English teaching jobs in Bali
Not a city but an island, Bali is one of the most sought-after destinations in Indonesia for English teachers. Teachers looking to work in Bali will find unparalleled beauty and a wide range of English teaching jobs. However, remember that because of its popularity there is a lot of competition for jobs. Having a TEFL certificate and a four-year degree will help your chances of gaining employment.
How to get a job teaching English in Indonesia
Native English speakers will have a wide range of job opportunities available to them in Indonesia. With the right qualifications, you’ll be on your way to securing a work visa to teach abroad in Indonesia.
Where to find jobs
Teaching programs like those below place English teachers in schools and academies around Indonesia. These programs assist teachers throughout the entire application and hiring process, taking the guesswork out of finding a job in Indonesia. This is a good option for new teachers and those who are nervous about moving abroad for the first time.
When to apply
The school year starts in mid-July and ends in mid-June. Students receive a break in December and for the Muslim Eid Holiday, which changes each year. However, most programs hire teachers year-round.
Indonesia will only issue work visas to nationals of the United States, United Kingdom, Ireland, Australia, New Zealand, Canada, and South Africa (these are classified as English-speaking nations). To teach English in Indonesia, teachers must have a bachelor’s degree and a TEFL or TESOL certificate. In addition, most programs require a one-year commitment. Classroom teaching experience is preferred but not required for most positions.
Schools or programs will help you to obtain a work visa, known as KITAS (the identity card for foreigners). Programs can arrange company sponsorship for visas and any other legal working papers.
What’s it like to live & teach English in Indonesia
As an ESL teacher abroad, it’s essential that you take the time to research the country’s etiquette and classroom culture, as it can be vastly different from what you’re used to at home! ESL teachers should be respectful and understanding while adapting to a new classroom environment.
Classroom & work culture
About 86% of Indonesians practice Islam.
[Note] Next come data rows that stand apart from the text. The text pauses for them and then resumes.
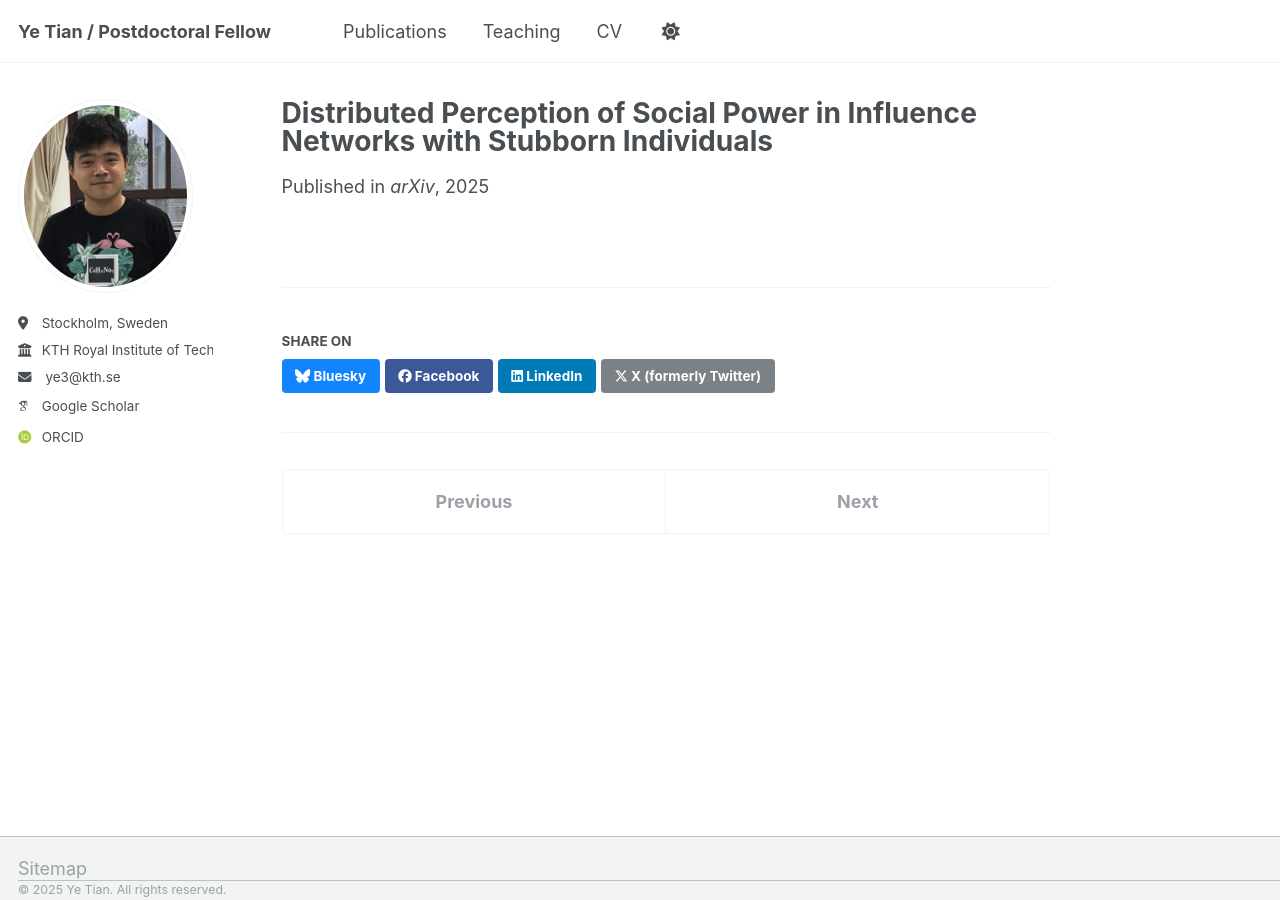
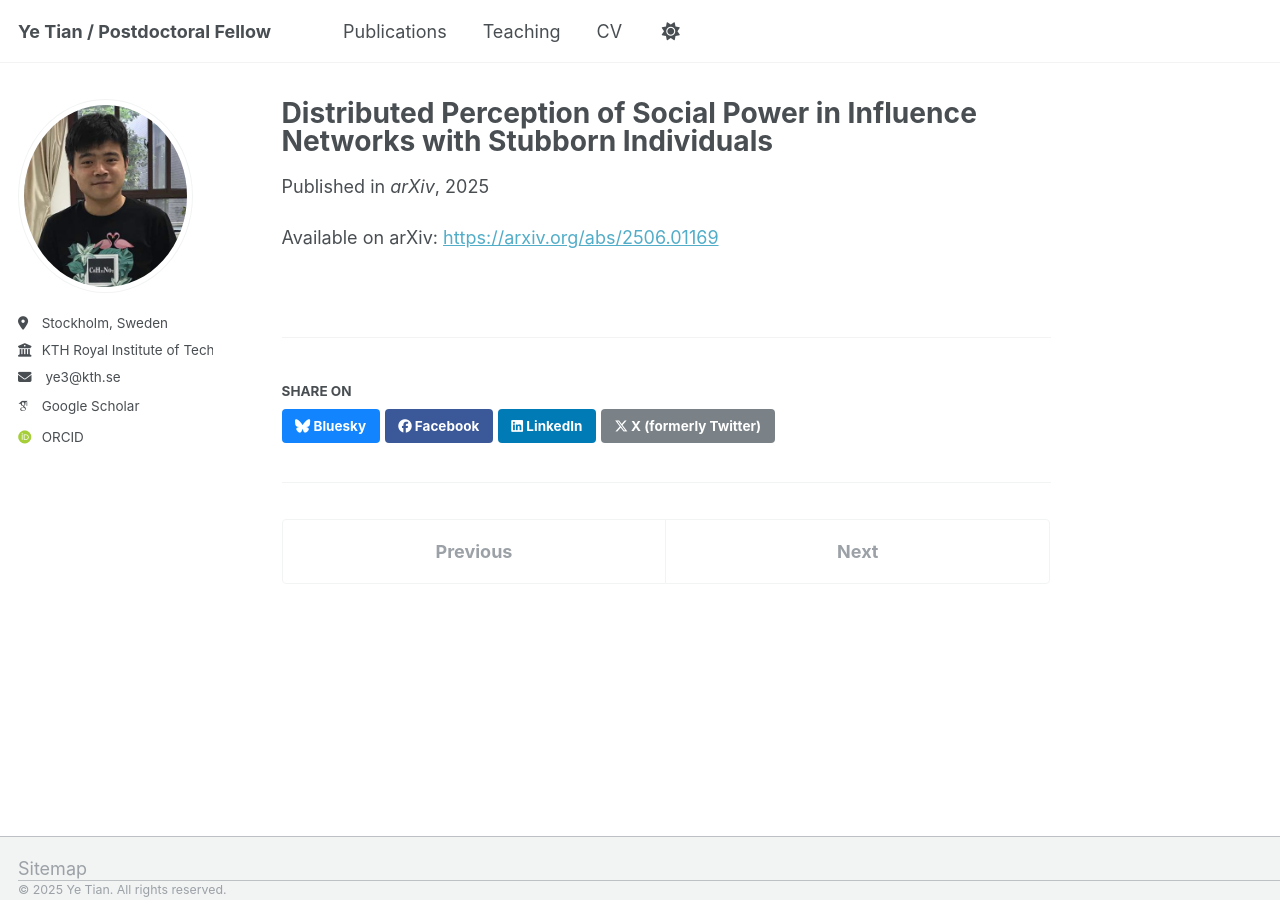
Before and after one commit to tinybeta/tinybeta.github.io, a Jekyll site: the page built from _publications/arXiv25.md, in a window 1280 px wide. Built offline with Jekyll 4.4.1, drawn with Linux system fonts in a browser that asks for light colours; some web fonts are replaced; a script that is not in the unit is left out.

Commit message:
Update arXiv25.md

```diff
--- a/_publications/arXiv25.md
+++ b/_publications/arXiv25.md
@@ -8,3 +8,4 @@ year: 2025
 type: journal
 pdf: https://arxiv.org/abs/2506.01169
 ---
+Available on arXiv: [https://arxiv.org/abs/2506.01169](https://arxiv.org/abs/2506.01169)
```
Thus, it is recommended that teachers wear conservative clothing to work. Both men and women should avoid tank tops and shorts. Hot spots for tourists, such as Bali, tend to be more relaxed about dress codes. A great deal of the younger generation has adopted Western fashions, as Indonesia integrates further into the global economy.
Culture & etiquette tips
In Indonesia, remember to take off your shoes before entering a carpeted room or place of worship. Islam plays a large part for the majority of the population so things like alcohol and pork products are off-limits for many Indonesians. Avoid giving gifts that contain these items.
Only pass food with your right hand at the table. Leaving an empty plate or glass indicates that you want more so don’t be surprised when you receive a refill upon finishing your meal.
Bringing small gifts to friends when visiting is customary, although Indonesians may refuse a gift two or three times before accepting it.
Ready to find your dream teaching program in Indonesia?
Start researching and comparing teaching programs here at Go Overseas, in the Teaching Programs in Indonesia section below.
Want to read more? Get started with these articles:
View the latest teaching job postings on our job board.
Can you teach English in Bali?
It is very possible to teach English in Bali. Most schools and programs will require a TEFL or TESOL certification.
Can you teach English in Indonesia without a degree?
By law, in order to teach English in Indonesia you will need a Bachelor's degree or a TEFL/TESOL certification. That being said, there are ways to teach without a degree, such as through volunteering programs.Related Content
How much do English teachers make in Indonesia?
The average salary for teachers in Indonesia is $650-$1,050 per month.